[Change detection outputs]
◇ ◇ ◇ ◇ ◇
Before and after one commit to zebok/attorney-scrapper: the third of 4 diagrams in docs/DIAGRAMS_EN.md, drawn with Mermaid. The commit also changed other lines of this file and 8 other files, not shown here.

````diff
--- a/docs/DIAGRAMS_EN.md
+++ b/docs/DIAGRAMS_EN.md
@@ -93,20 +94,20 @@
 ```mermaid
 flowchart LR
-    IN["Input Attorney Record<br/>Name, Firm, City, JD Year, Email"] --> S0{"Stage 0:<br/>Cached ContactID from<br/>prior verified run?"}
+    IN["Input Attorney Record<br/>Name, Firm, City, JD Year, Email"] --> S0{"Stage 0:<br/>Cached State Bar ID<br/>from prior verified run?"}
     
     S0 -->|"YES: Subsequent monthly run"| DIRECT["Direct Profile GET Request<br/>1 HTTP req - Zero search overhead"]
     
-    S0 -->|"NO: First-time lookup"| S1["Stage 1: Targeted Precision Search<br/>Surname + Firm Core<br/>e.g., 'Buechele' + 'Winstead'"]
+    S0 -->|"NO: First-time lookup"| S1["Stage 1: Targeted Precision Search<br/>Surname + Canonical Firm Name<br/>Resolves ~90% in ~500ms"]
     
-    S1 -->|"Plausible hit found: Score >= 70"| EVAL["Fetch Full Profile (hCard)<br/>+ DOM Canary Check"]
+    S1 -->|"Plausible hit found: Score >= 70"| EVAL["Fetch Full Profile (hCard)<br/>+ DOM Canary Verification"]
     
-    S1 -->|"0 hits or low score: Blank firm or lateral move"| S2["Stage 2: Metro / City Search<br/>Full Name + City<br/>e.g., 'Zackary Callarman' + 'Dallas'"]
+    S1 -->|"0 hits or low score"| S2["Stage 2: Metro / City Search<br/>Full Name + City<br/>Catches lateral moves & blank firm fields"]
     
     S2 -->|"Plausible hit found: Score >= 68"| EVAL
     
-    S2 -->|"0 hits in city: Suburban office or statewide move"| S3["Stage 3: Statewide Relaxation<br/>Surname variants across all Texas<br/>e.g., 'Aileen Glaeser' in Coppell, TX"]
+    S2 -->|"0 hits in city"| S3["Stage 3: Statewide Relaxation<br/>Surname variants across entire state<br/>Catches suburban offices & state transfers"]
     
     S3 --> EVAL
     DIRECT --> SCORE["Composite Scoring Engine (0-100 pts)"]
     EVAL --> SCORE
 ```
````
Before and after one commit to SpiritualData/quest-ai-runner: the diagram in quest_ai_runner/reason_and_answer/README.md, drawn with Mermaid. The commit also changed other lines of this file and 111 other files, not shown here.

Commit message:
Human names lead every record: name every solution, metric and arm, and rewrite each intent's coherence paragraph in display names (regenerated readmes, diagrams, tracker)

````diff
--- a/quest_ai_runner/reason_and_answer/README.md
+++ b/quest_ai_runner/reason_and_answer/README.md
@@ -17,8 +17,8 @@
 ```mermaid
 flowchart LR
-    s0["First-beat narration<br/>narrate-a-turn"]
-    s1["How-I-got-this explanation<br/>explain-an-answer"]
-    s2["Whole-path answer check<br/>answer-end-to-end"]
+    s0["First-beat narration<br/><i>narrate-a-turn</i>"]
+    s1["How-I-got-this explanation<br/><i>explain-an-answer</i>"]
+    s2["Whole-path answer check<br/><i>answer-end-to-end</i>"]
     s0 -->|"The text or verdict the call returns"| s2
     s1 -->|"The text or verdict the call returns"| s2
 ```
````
◇ ◇ ◇ ◇ ◇
**PROBLEM STATEMENT**: Type out the entries again, word for word.

**TASK OUTPUT**:
Before and after one commit to zebok/attorney-scrapper: the third of 4 diagrams in docs/DIAGRAMS_EN.md, drawn with Mermaid. The commit also changed other lines of this file and 8 other files, not shown here.

````diff
--- a/docs/DIAGRAMS_EN.md
+++ b/docs/DIAGRAMS_EN.md
@@ -93,20 +94,20 @@
 ```mermaid
 flowchart LR
-    IN["Input Attorney Record<br/>Name, Firm, City, JD Year, Email"] --> S0{"Stage 0:<br/>Cached ContactID from<br/>prior verified run?"}
+    IN["Input Attorney Record<br/>Name, Firm, City, JD Year, Email"] --> S0{"Stage 0:<br/>Cached State Bar ID<br/>from prior verified run?"}
     
     S0 -->|"YES: Subsequent monthly run"| DIRECT["Direct Profile GET Request<br/>1 HTTP req - Zero search overhead"]
     
-    S0 -->|"NO: First-time lookup"| S1["Stage 1: Targeted Precision Search<br/>Surname + Firm Core<br/>e.g., 'Buechele' + 'Winstead'"]
+    S0 -->|"NO: First-time lookup"| S1["Stage 1: Targeted Precision Search<br/>Surname + Canonical Firm Name<br/>Resolves ~90% in ~500ms"]
     
-    S1 -->|"Plausible hit found: Score >= 70"| EVAL["Fetch Full Profile (hCard)<br/>+ DOM Canary Check"]
+    S1 -->|"Plausible hit found: Score >= 70"| EVAL["Fetch Full Profile (hCard)<br/>+ DOM Canary Verification"]
     
-    S1 -->|"0 hits or low score: Blank firm or lateral move"| S2["Stage 2: Metro / City Search<br/>Full Name + City<br/>e.g., 'Zackary Callarman' + 'Dallas'"]
+    S1 -->|"0 hits or low score"| S2["Stage 2: Metro / City Search<br/>Full Name + City<br/>Catches lateral moves & blank firm fields"]
     
     S2 -->|"Plausible hit found: Score >= 68"| EVAL
     
-    S2 -->|"0 hits in city: Suburban office or statewide move"| S3["Stage 3: Statewide Relaxation<br/>Surname variants across all Texas<br/>e.g., 'Aileen Glaeser' in Coppell, TX"]
+    S2 -->|"0 hits in city"| S3["Stage 3: Statewide Relaxation<br/>Surname variants across entire state<br/>Catches suburban offices & state transfers"]
     
     S3 --> EVAL
     DIRECT --> SCORE["Composite Scoring Engine (0-100 pts)"]
     EVAL --> SCORE
 ```
````
Before and after one commit to SpiritualData/quest-ai-runner: the diagram in quest_ai_runner/reason_and_answer/README.md, drawn with Mermaid. The commit also changed other lines of this file and 111 other files, not shown here.

Commit message:
Human names lead every record: name every solution, metric and arm, and rewrite each intent's coherence paragraph in display names (regenerated readmes, diagrams, tracker)

````diff
--- a/quest_ai_runner/reason_and_answer/README.md
+++ b/quest_ai_runner/reason_and_answer/README.md
@@ -17,8 +17,8 @@
 ```mermaid
 flowchart LR
-    s0["First-beat narration<br/>narrate-a-turn"]
-    s1["How-I-got-this explanation<br/>explain-an-answer"]
-    s2["Whole-path answer check<br/>answer-end-to-end"]
+    s0["First-beat narration<br/><i>narrate-a-turn</i>"]
+    s1["How-I-got-this explanation<br/><i>explain-an-answer</i>"]
+    s2["Whole-path answer check<br/><i>answer-end-to-end</i>"]
     s0 -->|"The text or verdict the call returns"| s2
     s1 -->|"The text or verdict the call returns"| s2
 ```
````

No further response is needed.